After a trial, or if both parties are able to reach a negotiated settlement that is approved by the courts, a judgment of dissolution will be issued that will spell out how property is to be divided, what child support, custody and visitation rights are to be enacted and any other issues that will impact the divorcing couple.
Both parties and their attorneys will need to sign the order, making the divorce decree official.
It is imperative that you take time to read the order of dissolution completely because you will be bound by the terms.
If you find mistakes, you should request that they be corrected.
There is one final step that you may pursue if you feel that the order of dissolution is unfair to you.
You have the right to file a motion to appeal the order and request a new hearing. The motion is filed with the same judge who heard your case and most judges will not set aside their own orders, so don’t be surprised if your request for appeal is denied.
How Long Does It Take to Get a Divorce?
One of the biggest factors that determines how long a divorce will take is the state where you live.
Some states have a cooling off period that can last as long as six months which is the case in California. Others have much shorter periods or no cooling off period at all including states like Georgia, Montana, New Jersey, New Hampshire and others.
The other big factor is whether or not you will be able to agree with your spouse on all major points in a divorce settlement or not, thus going through an uncontested divorce.
When you present an agreed-upon settlement to the courts for review, there is no trial and a judge only needs to review the terms before granting the divorce. In some states this can happen in as little as a month.
On the flip side, if you cannot resolve issues such as child custody, alimony, child support or how to divide assets, then you will need to either go through mediation, arbitration, or a trial to decide these major points.
This will add a considerable amount of time (and expenses) to your divorce, perhaps as much as a year or more. In many states, child support and alimony amounts are often pre-determined, but can still be a flash point among couples.
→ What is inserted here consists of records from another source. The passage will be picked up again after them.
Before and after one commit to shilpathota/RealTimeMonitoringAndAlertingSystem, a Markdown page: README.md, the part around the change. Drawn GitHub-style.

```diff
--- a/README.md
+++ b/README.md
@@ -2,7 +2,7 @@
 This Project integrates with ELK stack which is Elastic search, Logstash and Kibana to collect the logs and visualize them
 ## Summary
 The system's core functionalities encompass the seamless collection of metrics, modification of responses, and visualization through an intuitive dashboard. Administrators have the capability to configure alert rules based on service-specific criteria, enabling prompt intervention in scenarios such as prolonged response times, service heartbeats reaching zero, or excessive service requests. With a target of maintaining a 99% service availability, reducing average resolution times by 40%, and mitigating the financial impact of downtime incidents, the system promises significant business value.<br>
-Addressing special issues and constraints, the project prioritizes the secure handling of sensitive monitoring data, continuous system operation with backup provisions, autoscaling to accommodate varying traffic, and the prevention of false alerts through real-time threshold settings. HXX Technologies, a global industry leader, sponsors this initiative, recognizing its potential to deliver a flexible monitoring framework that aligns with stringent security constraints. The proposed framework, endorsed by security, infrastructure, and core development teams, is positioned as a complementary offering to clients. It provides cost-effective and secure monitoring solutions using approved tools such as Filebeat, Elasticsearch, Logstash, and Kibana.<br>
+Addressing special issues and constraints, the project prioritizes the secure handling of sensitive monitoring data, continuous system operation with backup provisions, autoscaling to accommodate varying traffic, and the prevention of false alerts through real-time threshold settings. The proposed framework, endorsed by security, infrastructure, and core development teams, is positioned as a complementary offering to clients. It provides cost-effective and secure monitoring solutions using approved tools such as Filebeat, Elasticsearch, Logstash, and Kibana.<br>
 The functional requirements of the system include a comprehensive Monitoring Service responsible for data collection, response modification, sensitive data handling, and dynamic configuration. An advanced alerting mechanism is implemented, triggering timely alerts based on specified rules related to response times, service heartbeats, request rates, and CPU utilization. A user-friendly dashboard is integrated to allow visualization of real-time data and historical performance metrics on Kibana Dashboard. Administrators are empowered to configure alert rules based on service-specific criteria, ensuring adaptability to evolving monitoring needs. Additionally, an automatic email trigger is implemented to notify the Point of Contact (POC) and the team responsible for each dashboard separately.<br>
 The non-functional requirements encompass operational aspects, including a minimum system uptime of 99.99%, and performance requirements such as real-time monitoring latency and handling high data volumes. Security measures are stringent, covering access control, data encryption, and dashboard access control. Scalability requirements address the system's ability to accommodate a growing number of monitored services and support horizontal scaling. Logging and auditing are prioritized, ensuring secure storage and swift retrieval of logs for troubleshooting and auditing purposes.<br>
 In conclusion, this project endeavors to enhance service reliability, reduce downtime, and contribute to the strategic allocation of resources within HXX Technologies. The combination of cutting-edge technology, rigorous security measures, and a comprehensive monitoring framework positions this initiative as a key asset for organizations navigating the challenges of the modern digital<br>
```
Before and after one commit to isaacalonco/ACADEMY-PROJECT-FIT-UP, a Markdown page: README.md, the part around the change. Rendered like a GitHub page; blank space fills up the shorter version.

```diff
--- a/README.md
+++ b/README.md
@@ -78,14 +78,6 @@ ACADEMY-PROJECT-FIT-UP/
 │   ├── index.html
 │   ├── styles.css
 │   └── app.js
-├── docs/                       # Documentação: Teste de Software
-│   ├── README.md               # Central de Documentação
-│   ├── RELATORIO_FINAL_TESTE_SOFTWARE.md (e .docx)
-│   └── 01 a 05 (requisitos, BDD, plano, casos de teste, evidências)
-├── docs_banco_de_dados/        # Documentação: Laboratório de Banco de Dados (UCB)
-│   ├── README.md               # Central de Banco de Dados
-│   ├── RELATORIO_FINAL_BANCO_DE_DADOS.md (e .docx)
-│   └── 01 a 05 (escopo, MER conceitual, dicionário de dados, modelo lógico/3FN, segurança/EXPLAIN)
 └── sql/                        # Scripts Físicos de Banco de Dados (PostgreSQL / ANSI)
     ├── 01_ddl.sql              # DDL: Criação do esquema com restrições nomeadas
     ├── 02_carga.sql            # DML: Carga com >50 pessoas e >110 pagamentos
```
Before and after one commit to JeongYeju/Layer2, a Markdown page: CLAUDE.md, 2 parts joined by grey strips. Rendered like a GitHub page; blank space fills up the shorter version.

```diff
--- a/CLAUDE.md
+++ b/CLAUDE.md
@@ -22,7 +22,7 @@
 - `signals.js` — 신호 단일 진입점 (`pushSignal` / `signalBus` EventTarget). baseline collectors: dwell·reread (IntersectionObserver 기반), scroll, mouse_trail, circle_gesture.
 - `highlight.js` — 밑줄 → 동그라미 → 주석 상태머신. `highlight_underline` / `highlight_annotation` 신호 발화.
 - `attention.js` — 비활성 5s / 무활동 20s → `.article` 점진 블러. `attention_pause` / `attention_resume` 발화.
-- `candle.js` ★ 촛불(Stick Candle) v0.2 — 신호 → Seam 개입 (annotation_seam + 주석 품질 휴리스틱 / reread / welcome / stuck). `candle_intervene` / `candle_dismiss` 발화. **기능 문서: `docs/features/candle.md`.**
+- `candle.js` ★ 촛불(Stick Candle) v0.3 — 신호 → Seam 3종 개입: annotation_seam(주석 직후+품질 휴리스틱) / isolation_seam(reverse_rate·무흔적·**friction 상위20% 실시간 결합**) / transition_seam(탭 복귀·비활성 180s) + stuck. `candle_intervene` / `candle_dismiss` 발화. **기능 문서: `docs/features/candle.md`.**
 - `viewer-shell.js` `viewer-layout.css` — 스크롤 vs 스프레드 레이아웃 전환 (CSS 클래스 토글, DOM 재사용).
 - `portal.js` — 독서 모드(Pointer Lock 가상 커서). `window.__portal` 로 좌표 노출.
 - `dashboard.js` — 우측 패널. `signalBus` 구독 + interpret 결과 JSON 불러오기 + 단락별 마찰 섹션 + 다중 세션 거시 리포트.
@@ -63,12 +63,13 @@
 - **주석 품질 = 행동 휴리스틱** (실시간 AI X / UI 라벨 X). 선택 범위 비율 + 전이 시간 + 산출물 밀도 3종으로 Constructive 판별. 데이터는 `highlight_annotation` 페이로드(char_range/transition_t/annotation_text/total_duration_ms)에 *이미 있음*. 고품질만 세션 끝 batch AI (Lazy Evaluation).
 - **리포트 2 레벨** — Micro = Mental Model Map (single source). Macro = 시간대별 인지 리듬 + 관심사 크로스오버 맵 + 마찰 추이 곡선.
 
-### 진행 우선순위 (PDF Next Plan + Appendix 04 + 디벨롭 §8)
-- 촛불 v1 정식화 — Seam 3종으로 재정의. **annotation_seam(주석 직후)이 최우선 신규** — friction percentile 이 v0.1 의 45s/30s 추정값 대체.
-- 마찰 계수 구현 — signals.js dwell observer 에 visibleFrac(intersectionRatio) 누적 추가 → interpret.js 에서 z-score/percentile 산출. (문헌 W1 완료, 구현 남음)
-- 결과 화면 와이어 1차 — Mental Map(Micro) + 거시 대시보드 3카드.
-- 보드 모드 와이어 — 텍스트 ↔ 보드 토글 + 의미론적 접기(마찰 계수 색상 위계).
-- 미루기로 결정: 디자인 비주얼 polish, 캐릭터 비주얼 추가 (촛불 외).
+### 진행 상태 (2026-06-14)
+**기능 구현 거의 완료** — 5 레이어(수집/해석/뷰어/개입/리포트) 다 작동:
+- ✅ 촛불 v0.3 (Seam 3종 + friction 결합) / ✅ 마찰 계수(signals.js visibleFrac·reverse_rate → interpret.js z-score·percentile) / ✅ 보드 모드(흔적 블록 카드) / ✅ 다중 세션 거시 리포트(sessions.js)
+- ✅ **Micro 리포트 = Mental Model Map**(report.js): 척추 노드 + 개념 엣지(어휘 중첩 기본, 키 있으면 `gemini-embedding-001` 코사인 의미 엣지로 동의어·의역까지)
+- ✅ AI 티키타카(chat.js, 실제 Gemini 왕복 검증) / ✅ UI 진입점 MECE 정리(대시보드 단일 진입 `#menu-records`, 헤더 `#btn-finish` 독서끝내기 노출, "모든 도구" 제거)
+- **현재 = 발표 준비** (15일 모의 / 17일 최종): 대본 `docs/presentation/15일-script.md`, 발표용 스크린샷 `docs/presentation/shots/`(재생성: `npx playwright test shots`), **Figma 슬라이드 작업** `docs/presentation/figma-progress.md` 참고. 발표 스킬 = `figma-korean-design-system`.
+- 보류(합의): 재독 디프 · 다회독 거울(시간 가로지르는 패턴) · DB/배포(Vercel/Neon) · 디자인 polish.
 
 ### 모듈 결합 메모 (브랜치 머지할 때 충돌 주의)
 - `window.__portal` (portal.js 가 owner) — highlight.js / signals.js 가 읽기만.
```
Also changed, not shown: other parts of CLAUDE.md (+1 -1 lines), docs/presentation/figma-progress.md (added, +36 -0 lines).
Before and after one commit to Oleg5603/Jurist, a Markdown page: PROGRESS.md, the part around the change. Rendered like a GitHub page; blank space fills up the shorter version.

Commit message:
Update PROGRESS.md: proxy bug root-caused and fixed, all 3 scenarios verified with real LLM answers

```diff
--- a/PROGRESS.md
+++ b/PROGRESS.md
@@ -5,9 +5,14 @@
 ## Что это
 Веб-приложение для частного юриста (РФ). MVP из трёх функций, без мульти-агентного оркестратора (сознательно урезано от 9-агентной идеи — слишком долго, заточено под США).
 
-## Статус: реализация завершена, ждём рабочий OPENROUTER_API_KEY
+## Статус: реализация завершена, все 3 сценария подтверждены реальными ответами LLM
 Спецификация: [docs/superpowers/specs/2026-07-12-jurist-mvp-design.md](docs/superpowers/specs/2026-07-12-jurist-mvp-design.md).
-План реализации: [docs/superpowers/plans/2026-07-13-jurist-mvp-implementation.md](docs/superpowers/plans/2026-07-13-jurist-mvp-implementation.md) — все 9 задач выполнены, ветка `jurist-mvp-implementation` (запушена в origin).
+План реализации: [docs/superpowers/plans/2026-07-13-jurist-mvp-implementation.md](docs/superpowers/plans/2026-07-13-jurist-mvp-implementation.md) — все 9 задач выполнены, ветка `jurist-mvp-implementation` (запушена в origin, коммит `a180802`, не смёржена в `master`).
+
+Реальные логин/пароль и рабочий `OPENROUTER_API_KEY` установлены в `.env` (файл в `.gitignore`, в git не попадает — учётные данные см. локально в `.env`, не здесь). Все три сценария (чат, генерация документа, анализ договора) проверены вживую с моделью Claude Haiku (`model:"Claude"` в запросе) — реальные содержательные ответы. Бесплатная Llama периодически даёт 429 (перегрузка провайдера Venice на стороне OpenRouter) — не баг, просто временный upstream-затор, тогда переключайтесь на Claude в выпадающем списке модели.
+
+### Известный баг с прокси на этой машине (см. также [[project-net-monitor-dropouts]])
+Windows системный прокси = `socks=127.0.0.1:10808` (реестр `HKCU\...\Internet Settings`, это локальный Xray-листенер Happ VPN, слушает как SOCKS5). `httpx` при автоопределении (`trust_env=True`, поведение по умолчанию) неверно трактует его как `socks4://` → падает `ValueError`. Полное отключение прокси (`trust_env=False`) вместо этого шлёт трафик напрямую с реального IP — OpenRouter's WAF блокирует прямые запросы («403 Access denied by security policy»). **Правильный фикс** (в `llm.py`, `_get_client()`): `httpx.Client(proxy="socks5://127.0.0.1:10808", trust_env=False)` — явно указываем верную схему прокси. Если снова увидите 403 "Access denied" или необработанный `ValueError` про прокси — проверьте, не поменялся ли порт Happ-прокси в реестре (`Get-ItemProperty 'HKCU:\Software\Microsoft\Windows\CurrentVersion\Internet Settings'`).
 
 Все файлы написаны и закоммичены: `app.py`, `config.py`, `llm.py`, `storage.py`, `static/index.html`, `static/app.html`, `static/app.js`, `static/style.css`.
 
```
Couples who have been married for a long time may also have accrued considerable assets or have business interests together. Trying to decide the value of these assets and then coming up with an equitable distribution can be particularly challenging.
Many times, outside experts must be brought in to determine valuations which can then be used as evidence in a divorce trial.
In community property states, these assets are divided equally and on a 50/50 basis which simplifies things.
But in states where equitable distribution is the method by which assets are divided, the task can be much more daunting and complex because equitable does not always mean a 50/50 split.
How Much Does It Cost to Get a Divorce?
If you are seeking an uncontested divorce but you do not have funds to pay the filing fees which can run anywhere from $200 to $500 or more, then you may be able to request a fee waiver from the courts.
If approved, you will not have to pay any filing fees. You will be required to submit some financial information to support your claim, but ultimately you may not have to pay anything but a few incidentals that can vary from state to state.
If you decide to hire a divorce attorney, you can expect to pay anywhere from $150 to $400 or more per hour for their services.
It just depends on the attorney you select and the area you live. Chances are you will also need to pay a retainer up front which may run $5,000 to $10,000 or more, depending on the attorney and the complexities of your case.
If you choose arbitration, expect that your costs will be somewhere between $3,00 to $7,000 and possibly more.
The same may hold true if you retain the services of a mediator which is sometimes ordered by a judge in some divorces.
Fully contested divorces where the spouses are in dispute about many things are the costliest of all divorces.
If the assets are considerable, outside experts may need to be brought in, negotiations can take months, and legal bills can be considerable.
Looking for more great tips to help you get through divorce? Here are a few of our favorite guides and resources: